_What you are asked to do_. Restate the records word for word. Include no pictures.

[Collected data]
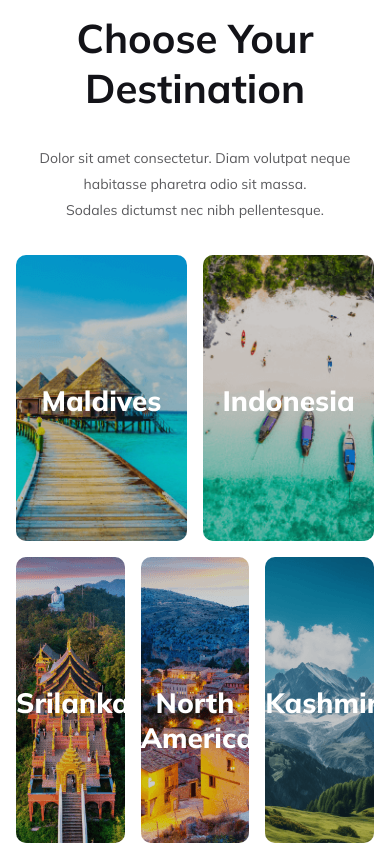
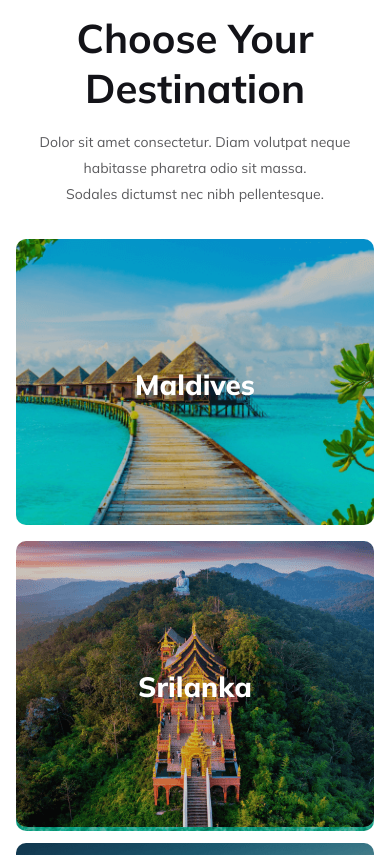
Before and after one commit to Dev-Zual/dream-travel-agency, a plain HTML site: page index.html in a window 390 px wide. Shown: the part 1840-2695 px from the top of the page. Drawn offline with Linux system fonts and the light colour scheme.

Commit message:
destination responsive done

```diff
--- a/css/responsive.css
+++ b/css/responsive.css
@@ -56,4 +56,13 @@
   .tour-img {
     width: 100%;
   }
+  /* destination area */
+  .destination-area p {
+    margin-top: 1rem;
+  }
+  .destination-img-group .row-1,
+  .row-2,
+  .row-3 {
+    grid-template-columns: 1fr;
+  }
 }
```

_Written reply_.
Before and after one commit to Dev-Zual/dream-travel-agency, a plain HTML site: page index.html in a window 390 px wide. Shown: the part 1840-2695 px from the top of the page. Drawn offline with Linux system fonts and the light colour scheme.

Commit message:
destination responsive done

```diff
--- a/css/responsive.css
+++ b/css/responsive.css
@@ -56,4 +56,13 @@
   .tour-img {
     width: 100%;
   }
+  /* destination area */
+  .destination-area p {
+    margin-top: 1rem;
+  }
+  .destination-img-group .row-1,
+  .row-2,
+  .row-3 {
+    grid-template-columns: 1fr;
+  }
 }
```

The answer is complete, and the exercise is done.